___ Task input ___
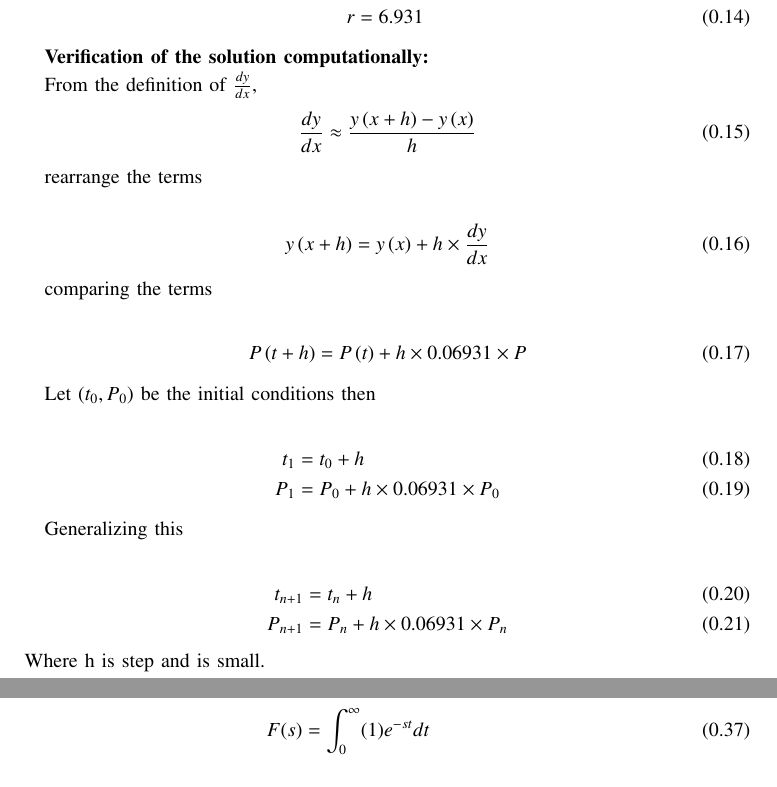
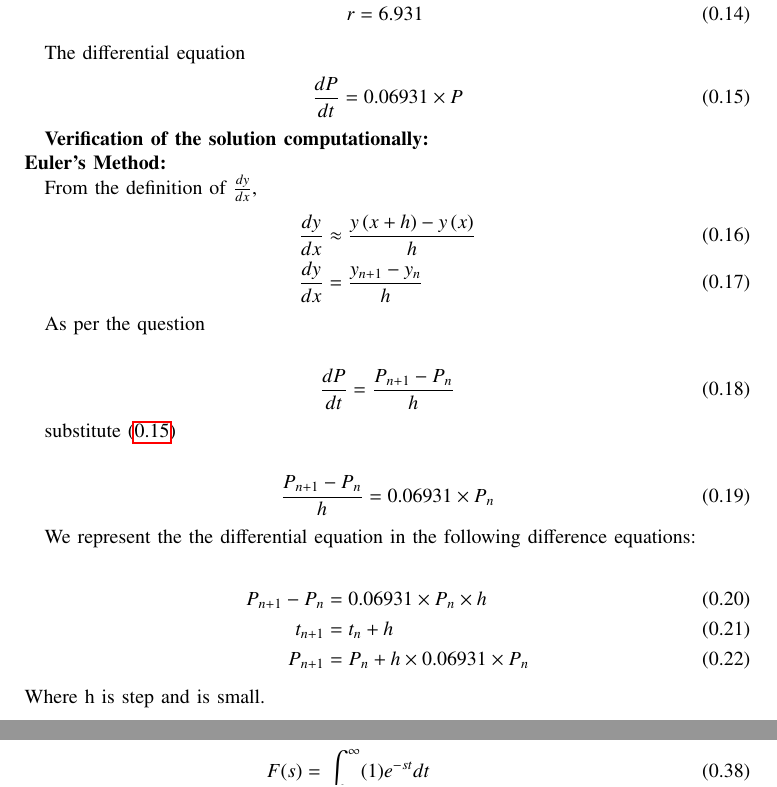
Before and after one commit to Faraz090906/EE1003, a LaTeX paper (ncert/9.4.20/main.tex): two parts of pages 2 and 3 of 7, joined at a grey line, cut so that both start at the same text. Compiled offline with pdfLaTeX.

```diff
--- a/ncert/9.4.20/main.tex
+++ b/ncert/9.4.20/main.tex
@@ -116,36 +116,36 @@
     r &= 6.931
 \end{align}
 
+The differential equation
+\begin{align}
+    \frac{dP}{dt} &= 0.06931 \times P \label{diffeq}
+\end{align}
 
-\textbf{Verification of the solution computationally:}
+\textbf{Verification of the solution computationally:}\\
+\textbf{Euler's Method:}
 
 From the definition of $\frac{dy}{dx}$,
 \begin{align}
-    \frac{dy}{dx} \approx \frac{y\brak{x + h} - y\brak{x}}{h}
+    \frac{dy}{dx} &\approx \frac{y\brak{x + h} - y\brak{x}}{h}\\
+    \frac{dy}{dx} &= \frac{y_{n+1} - y_n}{h}
 \end{align}
 
-rearrange the terms
+As per the question
 
 \begin{align}
-    y\brak{x + h} &= y\brak{x} + h \times \frac{dy}{dx}
+    \frac{dP}{dt} &= \frac{P_{n+1} - P_n}{h}
 \end{align}
 
-comparing the terms
+substitute \eqref{diffeq}
 
 \begin{align}
-    P\brak{t + h} &= P\brak{t} + h \times 0.06931 \times P
+    \frac{P_{n+1} - P_n}{h} &= 0.06931\times P_n
 \end{align}
 
-Let $\brak{t_0, P_0}$ be the initial conditions then
+We represent the the differential equation in the following difference equations:
 
 \begin{align}
-    t_1 &= t_0 + h\\
-    P_1 &= P_0 + h \times 0.06931 \times P_0 \label{equa}
-\end{align}
-
-Generalizing this
-
-\begin{align}
+    P_{n+1} - P_n &= 0.06931\times P_n \times h\\
     t_{n+1} &= t_{n}+h \\
     P_{n+1} &= P_{n}+h \times 0.06931 \times P_n
 \end{align}
```
Also changed, not shown: ncert/9.4.20/main.pdf, 2 other files.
___
What this task involves - The response has to be an exact copy of all the data, pictures excluded.

Result for this task -
Before and after one commit to Faraz090906/EE1003, a LaTeX paper (ncert/9.4.20/main.tex): two parts of pages 2 and 3 of 7, joined at a grey line, cut so that both start at the same text. Compiled offline with pdfLaTeX.

```diff
--- a/ncert/9.4.20/main.tex
+++ b/ncert/9.4.20/main.tex
@@ -116,36 +116,36 @@
     r &= 6.931
 \end{align}
 
+The differential equation
+\begin{align}
+    \frac{dP}{dt} &= 0.06931 \times P \label{diffeq}
+\end{align}
 
-\textbf{Verification of the solution computationally:}
+\textbf{Verification of the solution computationally:}\\
+\textbf{Euler's Method:}
 
 From the definition of $\frac{dy}{dx}$,
 \begin{align}
-    \frac{dy}{dx} \approx \frac{y\brak{x + h} - y\brak{x}}{h}
+    \frac{dy}{dx} &\approx \frac{y\brak{x + h} - y\brak{x}}{h}\\
+    \frac{dy}{dx} &= \frac{y_{n+1} - y_n}{h}
 \end{align}
 
-rearrange the terms
+As per the question
 
 \begin{align}
-    y\brak{x + h} &= y\brak{x} + h \times \frac{dy}{dx}
+    \frac{dP}{dt} &= \frac{P_{n+1} - P_n}{h}
 \end{align}
 
-comparing the terms
+substitute \eqref{diffeq}
 
 \begin{align}
-    P\brak{t + h} &= P\brak{t} + h \times 0.06931 \times P
+    \frac{P_{n+1} - P_n}{h} &= 0.06931\times P_n
 \end{align}
 
-Let $\brak{t_0, P_0}$ be the initial conditions then
+We represent the the differential equation in the following difference equations:
 
 \begin{align}
-    t_1 &= t_0 + h\\
-    P_1 &= P_0 + h \times 0.06931 \times P_0 \label{equa}
-\end{align}
-
-Generalizing this
-
-\begin{align}
+    P_{n+1} - P_n &= 0.06931\times P_n \times h\\
     t_{n+1} &= t_{n}+h \\
     P_{n+1} &= P_{n}+h \times 0.06931 \times P_n
 \end{align}
```
Also changed, not shown: ncert/9.4.20/main.pdf, 2 other files.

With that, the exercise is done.